*** Opening of Records to use ***

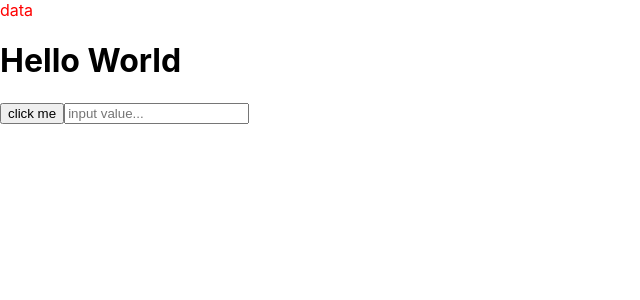
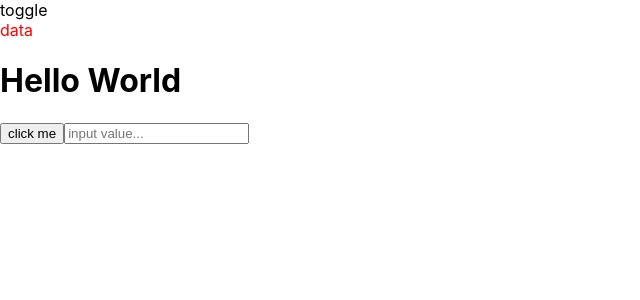
Before and after one commit to songhee24/react-testing-lib-example, a React (Create React App) app: page / in a window 1280 px wide. Both pictures are taken after a click on the button "click me". Shown: the top 300 px of the page, without its empty margins (0-640 px from the left). Built offline with nearby package versions, Linux system fonts and the light colour scheme.

Commit message:
added simple event on page

```diff
--- a/src/App.js
+++ b/src/App.js
@@ -2,6 +2,9 @@ import React, { useEffect } from "react";
 
 function App() {
   const [data, setData] = React.useState(null);
+  const [toggle, setToggle] = React.useState(false);
+
+  const toggleHandler = () => setToggle((prevState) => !prevState);
 
   useEffect(() => {
     setTimeout(() => {
@@ -11,9 +14,10 @@ function App() {
 
   return (
     <div>
+      {toggle === true && <div>toggle</div>}
       {data && <div style={{ color: "red" }}>data</div>}
       <h1>Hello World</h1>
-      <button>click me</button>
+      <button onClick={toggleHandler}>click me</button>
       <input type="text" placeholder="input value..." />
     </div>
   );
```
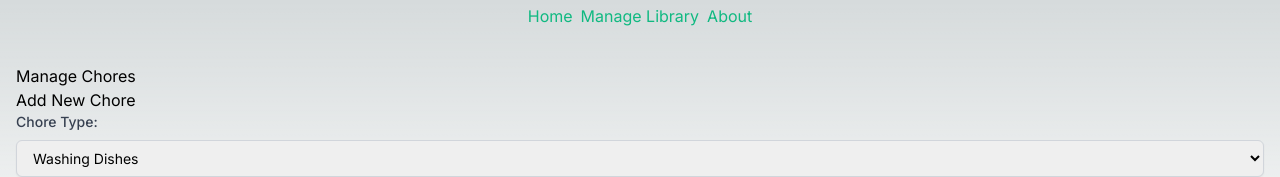
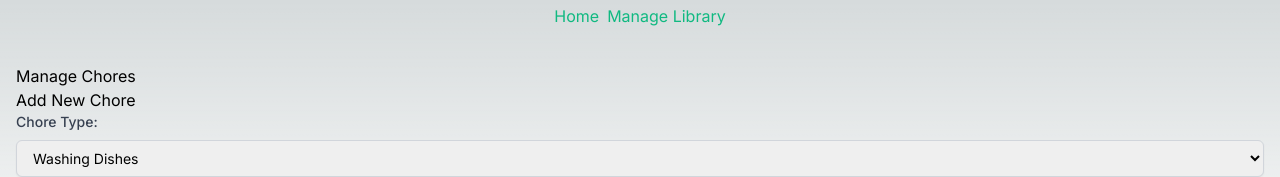
Before and after one commit to tlmoody84/tasks, a Next.js app: page /Management in a window 1280 px wide. Shown: the top 177 px of the page. Built offline with nearby package versions, Linux system fonts and the light colour scheme.

Commit message:
modified layout

```diff
--- a/src/app/layout.js
+++ b/src/app/layout.js
@@ -28,12 +28,7 @@ export default function RootLayout({ children }) {
             >
               Manage Library
             </Link>
-            <Link
-              className="m-1 text-emerald-500 hover:text-emerald-700"
-              href="/HomePage"
-            >
-              About
-            </Link>
+
           </nav>
         </header>
         {children}
```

*** Close of Records to use ***

## What is required
Among the records, find every line with the word "useEffect" and copy it.

## Exercise output
@@ -2,6 +2,9 @@ import React, { useEffect } from "react";
   useEffect(() => {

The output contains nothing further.